[Data extract]
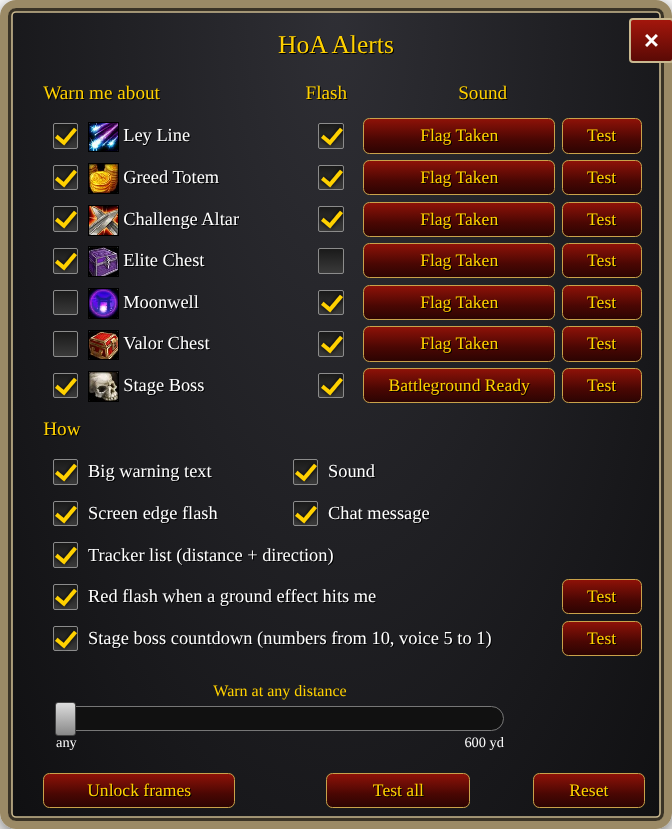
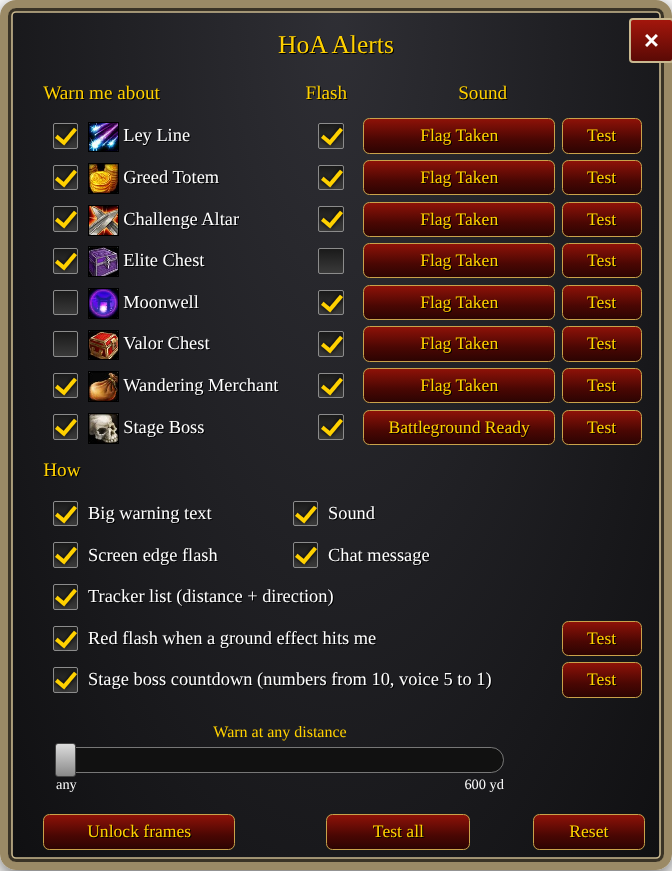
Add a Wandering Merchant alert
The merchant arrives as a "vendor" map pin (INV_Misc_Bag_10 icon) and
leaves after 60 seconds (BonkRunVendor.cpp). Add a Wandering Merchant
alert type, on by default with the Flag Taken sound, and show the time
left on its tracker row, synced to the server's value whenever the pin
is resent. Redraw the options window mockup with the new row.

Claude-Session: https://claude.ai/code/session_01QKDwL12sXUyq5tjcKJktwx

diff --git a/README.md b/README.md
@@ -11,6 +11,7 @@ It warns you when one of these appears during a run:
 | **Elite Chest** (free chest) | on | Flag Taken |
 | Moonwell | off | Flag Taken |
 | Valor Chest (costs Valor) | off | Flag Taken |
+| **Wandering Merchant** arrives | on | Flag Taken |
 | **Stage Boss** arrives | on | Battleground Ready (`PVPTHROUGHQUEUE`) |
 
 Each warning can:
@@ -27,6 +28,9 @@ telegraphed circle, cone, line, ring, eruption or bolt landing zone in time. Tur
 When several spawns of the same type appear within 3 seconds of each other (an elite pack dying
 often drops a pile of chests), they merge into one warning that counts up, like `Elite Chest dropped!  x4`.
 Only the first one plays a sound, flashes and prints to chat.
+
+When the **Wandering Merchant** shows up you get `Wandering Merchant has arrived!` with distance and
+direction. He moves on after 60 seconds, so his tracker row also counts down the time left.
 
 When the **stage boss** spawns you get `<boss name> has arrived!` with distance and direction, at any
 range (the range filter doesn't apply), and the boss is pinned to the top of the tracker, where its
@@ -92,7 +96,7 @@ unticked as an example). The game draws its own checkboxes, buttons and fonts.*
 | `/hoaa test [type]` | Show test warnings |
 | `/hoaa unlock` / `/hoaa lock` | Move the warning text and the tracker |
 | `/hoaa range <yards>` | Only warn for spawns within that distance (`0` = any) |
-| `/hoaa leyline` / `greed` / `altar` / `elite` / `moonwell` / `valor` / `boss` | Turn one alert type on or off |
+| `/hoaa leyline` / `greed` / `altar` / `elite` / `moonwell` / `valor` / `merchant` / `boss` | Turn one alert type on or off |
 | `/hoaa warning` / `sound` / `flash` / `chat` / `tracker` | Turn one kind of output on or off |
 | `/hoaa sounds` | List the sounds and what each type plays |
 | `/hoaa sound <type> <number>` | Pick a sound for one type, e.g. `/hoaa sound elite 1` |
[/Data extract]
[Data extract]
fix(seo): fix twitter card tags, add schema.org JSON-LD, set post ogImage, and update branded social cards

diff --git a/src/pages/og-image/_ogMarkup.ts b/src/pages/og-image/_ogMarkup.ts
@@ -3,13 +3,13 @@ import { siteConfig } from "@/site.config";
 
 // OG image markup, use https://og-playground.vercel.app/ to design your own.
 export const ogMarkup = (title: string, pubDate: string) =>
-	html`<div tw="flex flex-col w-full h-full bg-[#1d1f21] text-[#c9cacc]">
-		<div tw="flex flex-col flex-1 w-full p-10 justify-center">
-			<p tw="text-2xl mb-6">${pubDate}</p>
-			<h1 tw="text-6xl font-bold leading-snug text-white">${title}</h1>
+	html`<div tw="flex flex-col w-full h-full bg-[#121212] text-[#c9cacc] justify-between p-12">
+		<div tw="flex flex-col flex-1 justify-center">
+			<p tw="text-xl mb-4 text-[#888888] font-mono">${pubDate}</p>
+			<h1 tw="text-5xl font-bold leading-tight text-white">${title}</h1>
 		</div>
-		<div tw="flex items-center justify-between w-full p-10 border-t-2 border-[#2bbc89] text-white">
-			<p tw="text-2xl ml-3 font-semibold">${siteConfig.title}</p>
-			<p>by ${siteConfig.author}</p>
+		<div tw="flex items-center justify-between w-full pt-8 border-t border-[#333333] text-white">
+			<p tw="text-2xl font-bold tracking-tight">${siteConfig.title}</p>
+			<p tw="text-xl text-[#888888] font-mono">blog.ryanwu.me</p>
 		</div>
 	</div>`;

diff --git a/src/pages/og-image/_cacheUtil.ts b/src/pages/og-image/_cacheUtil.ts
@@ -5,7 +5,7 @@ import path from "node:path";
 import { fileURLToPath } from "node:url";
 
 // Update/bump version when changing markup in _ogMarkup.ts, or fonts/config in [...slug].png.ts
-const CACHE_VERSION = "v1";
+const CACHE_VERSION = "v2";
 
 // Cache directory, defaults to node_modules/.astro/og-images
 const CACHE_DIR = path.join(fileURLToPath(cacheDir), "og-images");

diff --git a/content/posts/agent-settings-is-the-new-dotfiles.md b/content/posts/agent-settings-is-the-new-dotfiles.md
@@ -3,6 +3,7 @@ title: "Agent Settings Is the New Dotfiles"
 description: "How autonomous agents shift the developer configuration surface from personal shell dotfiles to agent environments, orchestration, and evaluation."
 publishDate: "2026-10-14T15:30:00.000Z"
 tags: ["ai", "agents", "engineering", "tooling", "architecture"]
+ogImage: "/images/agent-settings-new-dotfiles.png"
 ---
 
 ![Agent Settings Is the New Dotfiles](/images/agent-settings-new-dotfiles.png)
[/Data extract]
[Data extract]
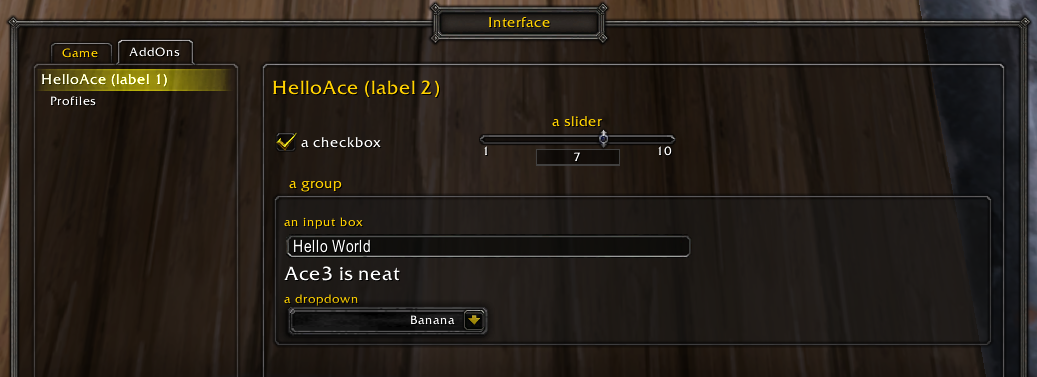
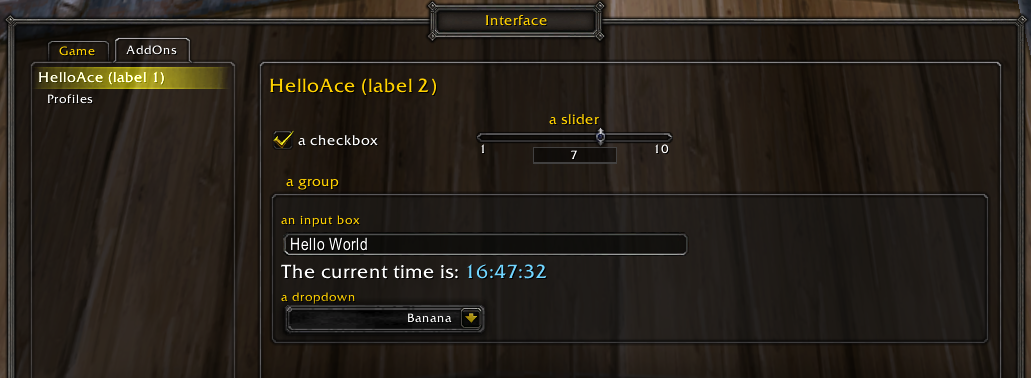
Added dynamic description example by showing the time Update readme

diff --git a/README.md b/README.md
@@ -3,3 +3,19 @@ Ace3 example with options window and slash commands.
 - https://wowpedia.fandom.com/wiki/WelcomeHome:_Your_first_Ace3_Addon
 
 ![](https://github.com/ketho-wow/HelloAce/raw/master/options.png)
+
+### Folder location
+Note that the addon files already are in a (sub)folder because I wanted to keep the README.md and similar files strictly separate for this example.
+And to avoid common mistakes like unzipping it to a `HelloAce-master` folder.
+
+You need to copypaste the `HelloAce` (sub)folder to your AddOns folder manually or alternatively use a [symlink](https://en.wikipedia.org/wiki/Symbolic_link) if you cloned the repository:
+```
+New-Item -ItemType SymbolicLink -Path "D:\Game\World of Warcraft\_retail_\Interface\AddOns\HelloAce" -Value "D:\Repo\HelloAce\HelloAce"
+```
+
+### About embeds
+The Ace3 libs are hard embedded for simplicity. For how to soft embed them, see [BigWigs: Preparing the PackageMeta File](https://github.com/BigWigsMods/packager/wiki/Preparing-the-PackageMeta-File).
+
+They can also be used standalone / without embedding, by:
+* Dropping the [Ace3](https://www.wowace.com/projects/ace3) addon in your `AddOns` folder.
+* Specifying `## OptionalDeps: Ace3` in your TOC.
[/Data extract]
- What to produce -
In the entries above, one line contains "justify-between w-full p-10" and another contains "the New Dotfiles](/images/agent-settings-new-dotfiles.png)". Reproduce exactly those two lines and the lines between them, nothing else.

- Task solution -
-		<div tw="flex items-center justify-between w-full p-10 border-t-2 border-[#2bbc89] text-white">
-			<p tw="text-2xl ml-3 font-semibold">${siteConfig.title}</p>
-			<p>by ${siteConfig.author}</p>
+		<div tw="flex items-center justify-between w-full pt-8 border-t border-[#333333] text-white">
+			<p tw="text-2xl font-bold tracking-tight">${siteConfig.title}</p>
+			<p tw="text-xl text-[#888888] font-mono">blog.ryanwu.me</p>
 		</div>
 	</div>`;

diff --git a/src/pages/og-image/_cacheUtil.ts b/src/pages/og-image/_cacheUtil.ts
@@ -5,7 +5,7 @@ import path from "node:path";
 import { fileURLToPath } from "node:url";
 
 // Update/bump version when changing markup in _ogMarkup.ts, or fonts/config in [...slug].png.ts
-const CACHE_VERSION = "v1";
+const CACHE_VERSION = "v2";
 
 // Cache directory, defaults to node_modules/.astro/og-images
 const CACHE_DIR = path.join(fileURLToPath(cacheDir), "og-images");

diff --git a/content/posts/agent-settings-is-the-new-dotfiles.md b/content/posts/agent-settings-is-the-new-dotfiles.md
@@ -3,6 +3,7 @@ title: "Agent Settings Is the New Dotfiles"
 description: "How autonomous agents shift the developer configuration surface from personal shell dotfiles to agent environments, orchestration, and evaluation."
 publishDate: "2026-10-14T15:30:00.000Z"
 tags: ["ai", "agents", "engineering", "tooling", "architecture"]
+ogImage: "/images/agent-settings-new-dotfiles.png"
 ---
 
 ![Agent Settings Is the New Dotfiles](/images/agent-settings-new-dotfiles.png)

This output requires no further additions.